Your task.
Copy exactly the lines from the one containing "f3p --> f3f" through the last line of the records, both included, and nothing more.

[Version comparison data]
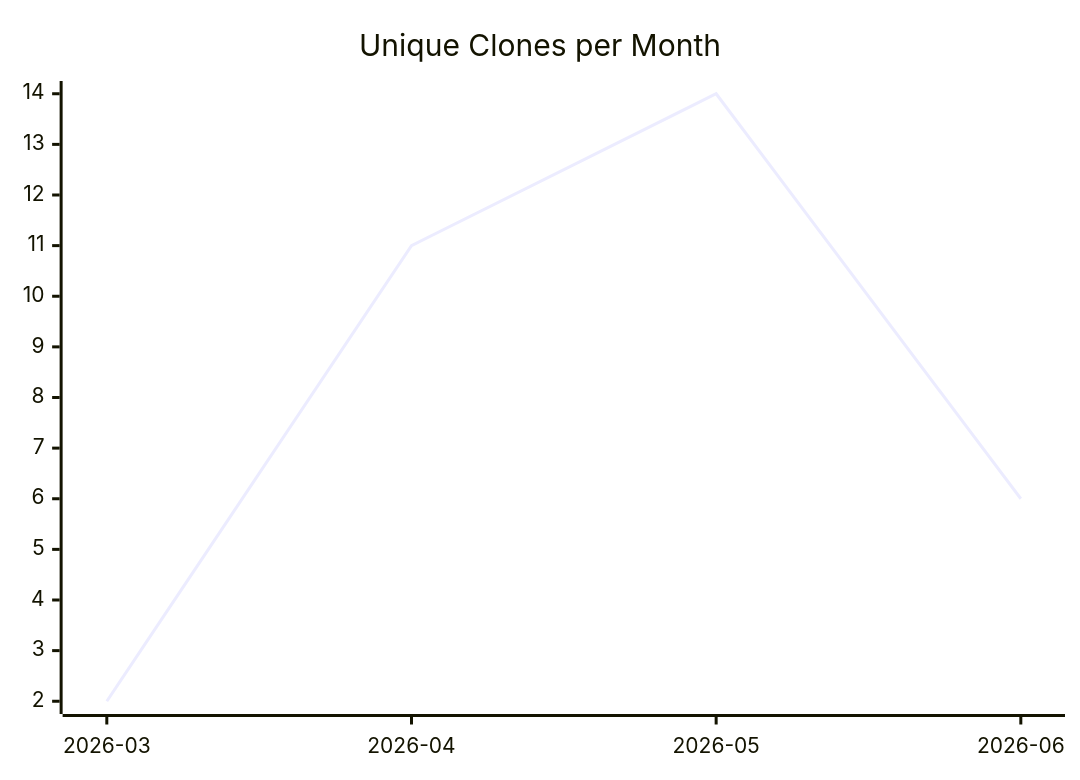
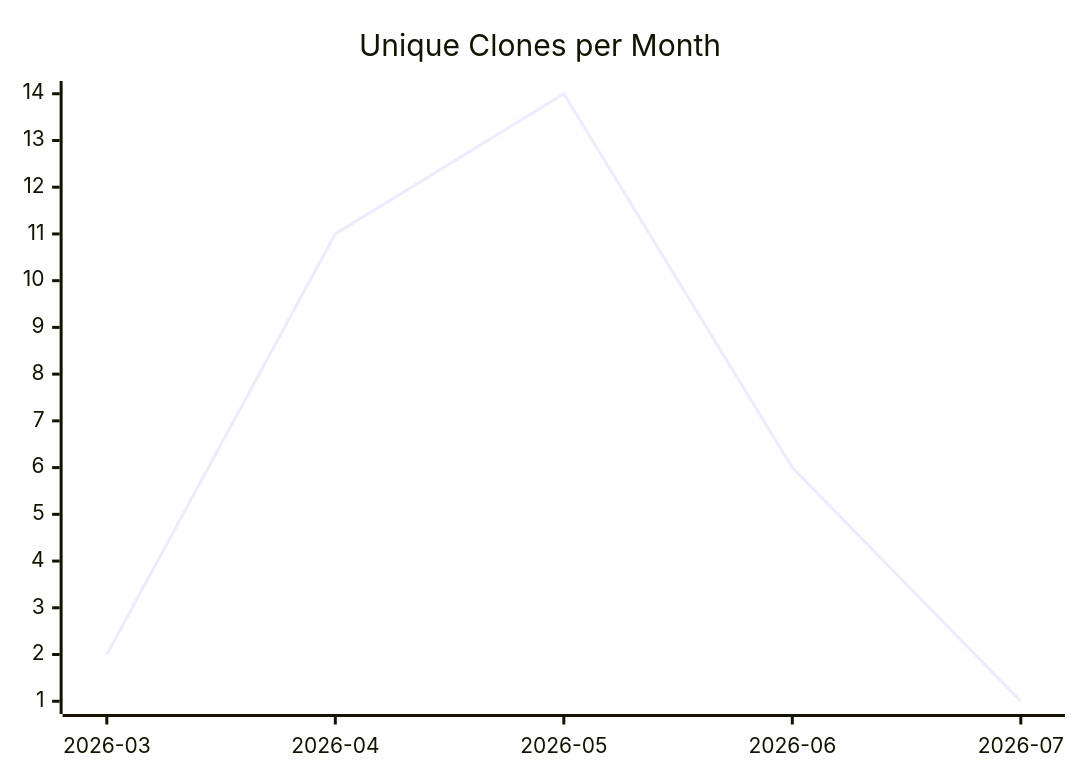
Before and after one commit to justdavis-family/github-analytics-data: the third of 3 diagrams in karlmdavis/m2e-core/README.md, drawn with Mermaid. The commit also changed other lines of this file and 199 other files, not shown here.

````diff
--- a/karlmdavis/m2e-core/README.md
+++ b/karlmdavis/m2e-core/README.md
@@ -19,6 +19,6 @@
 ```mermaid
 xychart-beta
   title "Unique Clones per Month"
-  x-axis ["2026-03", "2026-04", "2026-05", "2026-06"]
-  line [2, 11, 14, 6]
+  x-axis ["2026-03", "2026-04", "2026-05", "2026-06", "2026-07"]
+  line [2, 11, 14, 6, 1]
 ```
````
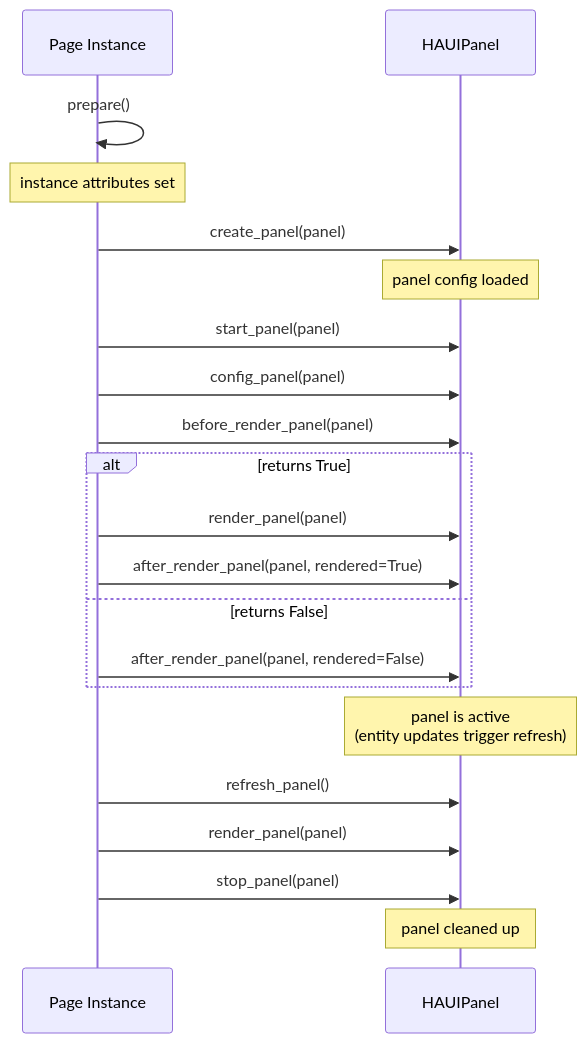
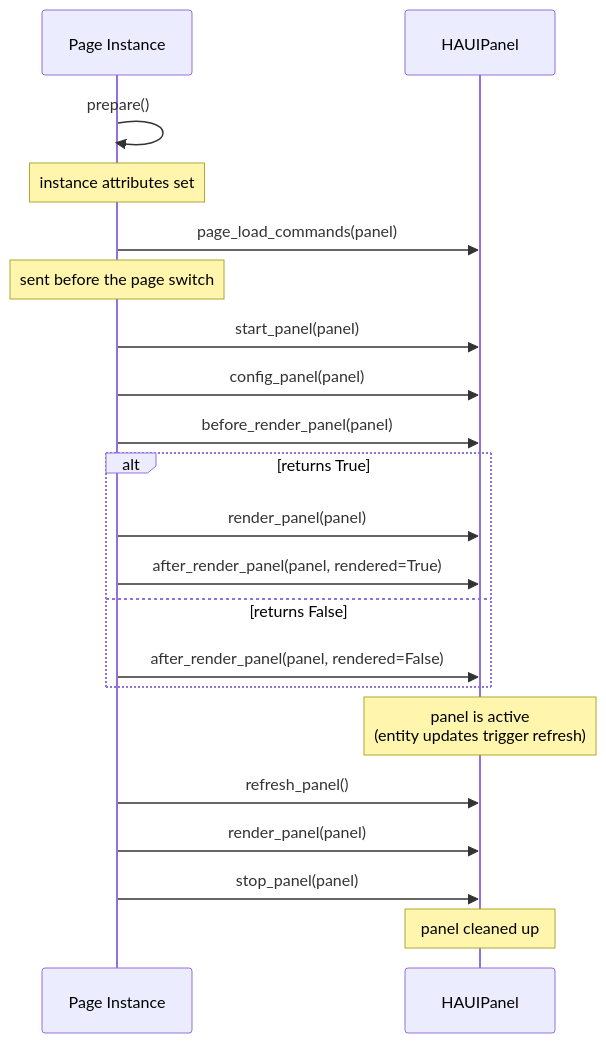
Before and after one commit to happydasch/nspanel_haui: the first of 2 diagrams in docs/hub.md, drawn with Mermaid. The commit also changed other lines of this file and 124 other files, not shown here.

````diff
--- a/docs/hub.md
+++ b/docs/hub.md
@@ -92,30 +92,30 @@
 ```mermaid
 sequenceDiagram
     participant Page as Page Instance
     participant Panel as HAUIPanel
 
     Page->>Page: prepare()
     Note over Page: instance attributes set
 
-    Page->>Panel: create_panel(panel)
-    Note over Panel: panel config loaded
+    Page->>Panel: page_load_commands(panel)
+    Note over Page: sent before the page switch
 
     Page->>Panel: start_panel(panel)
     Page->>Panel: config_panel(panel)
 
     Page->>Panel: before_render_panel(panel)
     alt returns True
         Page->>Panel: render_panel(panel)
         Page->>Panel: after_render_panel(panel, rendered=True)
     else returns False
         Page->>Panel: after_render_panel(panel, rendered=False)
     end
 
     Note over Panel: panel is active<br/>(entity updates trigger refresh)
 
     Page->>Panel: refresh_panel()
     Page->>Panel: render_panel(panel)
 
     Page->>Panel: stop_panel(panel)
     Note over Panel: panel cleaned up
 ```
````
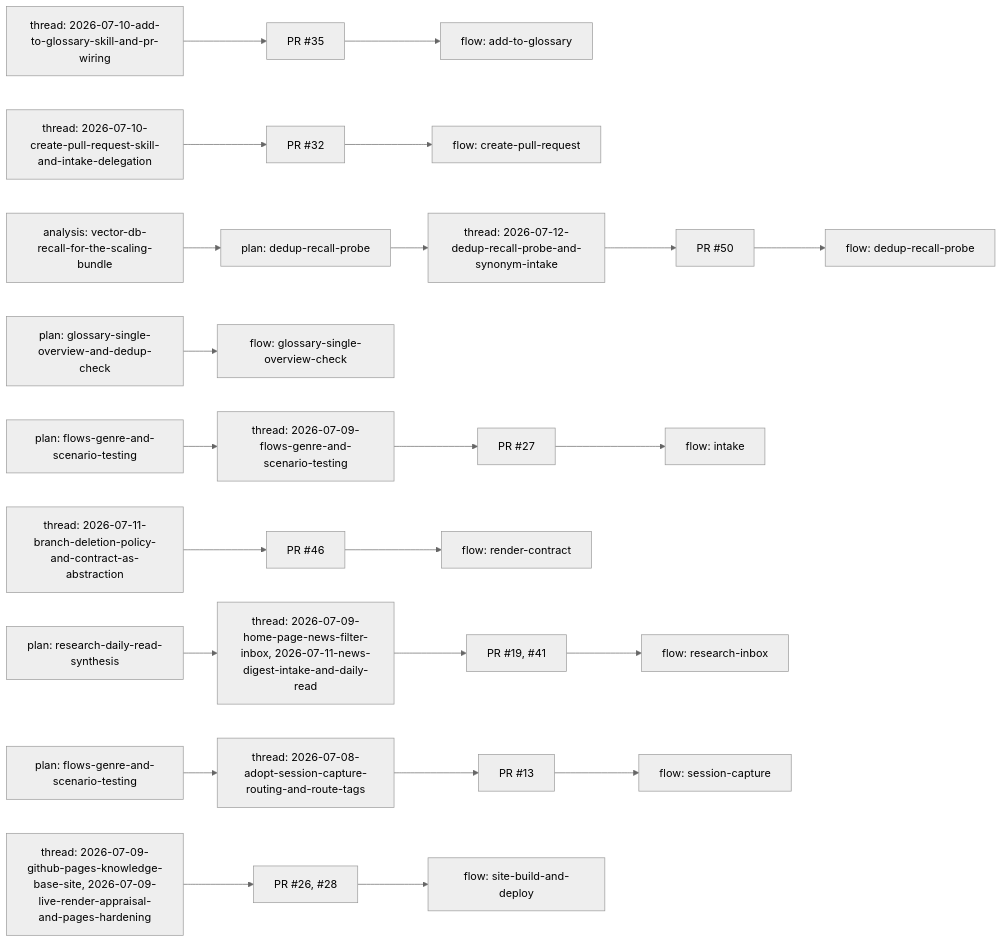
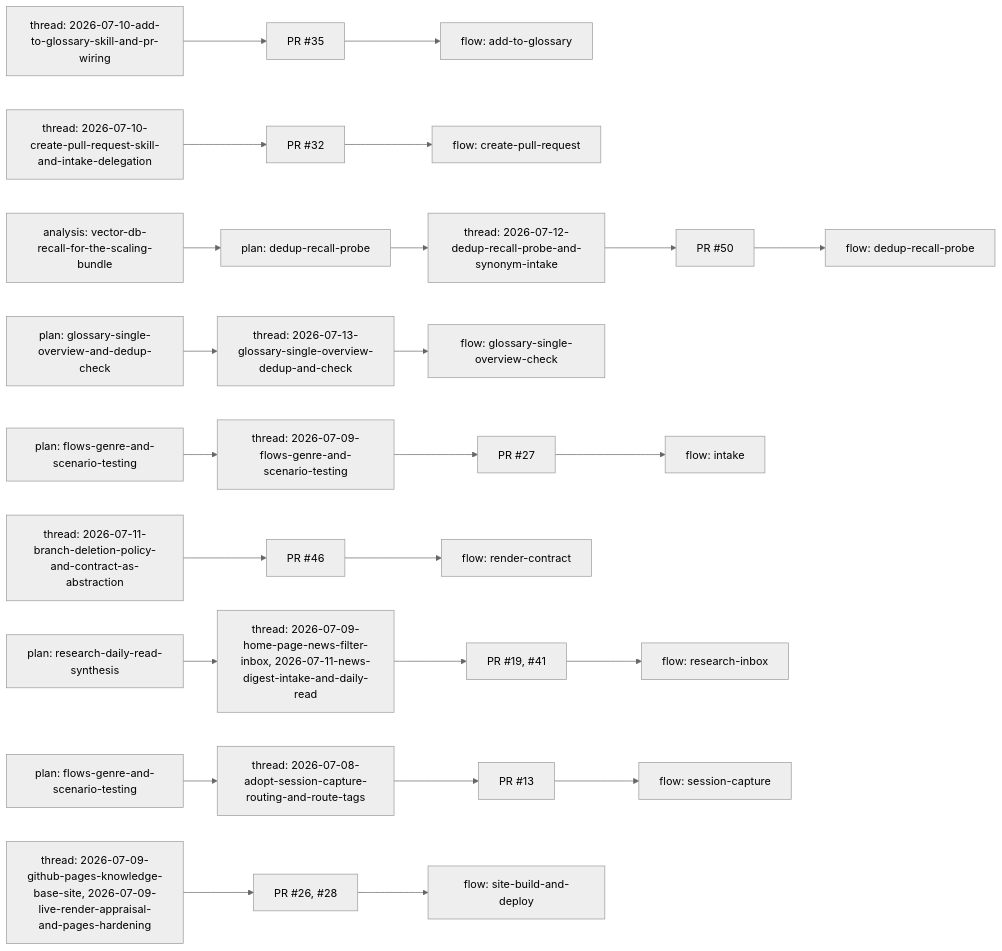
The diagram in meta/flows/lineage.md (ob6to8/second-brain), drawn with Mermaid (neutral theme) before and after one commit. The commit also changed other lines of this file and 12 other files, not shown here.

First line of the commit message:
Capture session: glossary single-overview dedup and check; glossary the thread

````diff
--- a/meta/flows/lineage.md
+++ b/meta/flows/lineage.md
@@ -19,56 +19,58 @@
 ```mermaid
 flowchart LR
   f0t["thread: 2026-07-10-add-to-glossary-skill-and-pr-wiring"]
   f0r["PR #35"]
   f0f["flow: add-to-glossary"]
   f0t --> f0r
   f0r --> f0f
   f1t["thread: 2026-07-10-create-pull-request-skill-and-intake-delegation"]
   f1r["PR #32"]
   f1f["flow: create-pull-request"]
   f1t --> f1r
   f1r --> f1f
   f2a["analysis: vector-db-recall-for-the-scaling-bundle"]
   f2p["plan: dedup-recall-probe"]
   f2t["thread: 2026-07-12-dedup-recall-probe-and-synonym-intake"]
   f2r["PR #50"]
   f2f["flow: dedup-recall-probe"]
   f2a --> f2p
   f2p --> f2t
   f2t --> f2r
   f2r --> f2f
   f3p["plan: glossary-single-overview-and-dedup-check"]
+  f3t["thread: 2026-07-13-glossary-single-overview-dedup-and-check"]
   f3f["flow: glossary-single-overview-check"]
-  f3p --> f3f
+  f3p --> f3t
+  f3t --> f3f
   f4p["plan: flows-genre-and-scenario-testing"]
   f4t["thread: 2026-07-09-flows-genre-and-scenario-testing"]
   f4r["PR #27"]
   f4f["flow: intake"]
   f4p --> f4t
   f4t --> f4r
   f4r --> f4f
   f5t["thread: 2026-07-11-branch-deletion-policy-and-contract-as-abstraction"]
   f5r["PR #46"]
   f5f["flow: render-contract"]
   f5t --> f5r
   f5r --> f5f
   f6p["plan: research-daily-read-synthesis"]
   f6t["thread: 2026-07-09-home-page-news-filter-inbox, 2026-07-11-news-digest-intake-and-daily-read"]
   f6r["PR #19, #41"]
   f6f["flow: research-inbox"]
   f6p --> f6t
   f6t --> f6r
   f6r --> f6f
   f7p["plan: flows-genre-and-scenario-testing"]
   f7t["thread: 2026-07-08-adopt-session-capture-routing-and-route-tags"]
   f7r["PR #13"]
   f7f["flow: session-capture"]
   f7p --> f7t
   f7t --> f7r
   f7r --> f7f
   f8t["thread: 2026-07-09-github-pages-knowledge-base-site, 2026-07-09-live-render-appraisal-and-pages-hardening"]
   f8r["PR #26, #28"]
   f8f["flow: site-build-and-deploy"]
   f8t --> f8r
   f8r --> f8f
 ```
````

Response for this exercise.
-  f3p --> f3f
+  f3p --> f3t
+  f3t --> f3f
   f4p["plan: flows-genre-and-scenario-testing"]
   f4t["thread: 2026-07-09-flows-genre-and-scenario-testing"]
   f4r["PR #27"]
   f4f["flow: intake"]
   f4p --> f4t
   f4t --> f4r
   f4r --> f4f
   f5t["thread: 2026-07-11-branch-deletion-policy-and-contract-as-abstraction"]
   f5r["PR #46"]
   f5f["flow: render-contract"]
   f5t --> f5r
   f5r --> f5f
   f6p["plan: research-daily-read-synthesis"]
   f6t["thread: 2026-07-09-home-page-news-filter-inbox, 2026-07-11-news-digest-intake-and-daily-read"]
   f6r["PR #19, #41"]
   f6f["flow: research-inbox"]
   f6p --> f6t
   f6t --> f6r
   f6r --> f6f
   f7p["plan: flows-genre-and-scenario-testing"]
   f7t["thread: 2026-07-08-adopt-session-capture-routing-and-route-tags"]
   f7r["PR #13"]
   f7f["flow: session-capture"]
   f7p --> f7t
   f7t --> f7r
   f7r --> f7f
   f8t["thread: 2026-07-09-github-pages-knowledge-base-site, 2026-07-09-live-render-appraisal-and-pages-hardening"]
   f8r["PR #26, #28"]
   f8f["flow: site-build-and-deploy"]
   f8t --> f8r
   f8r --> f8f
 ```
````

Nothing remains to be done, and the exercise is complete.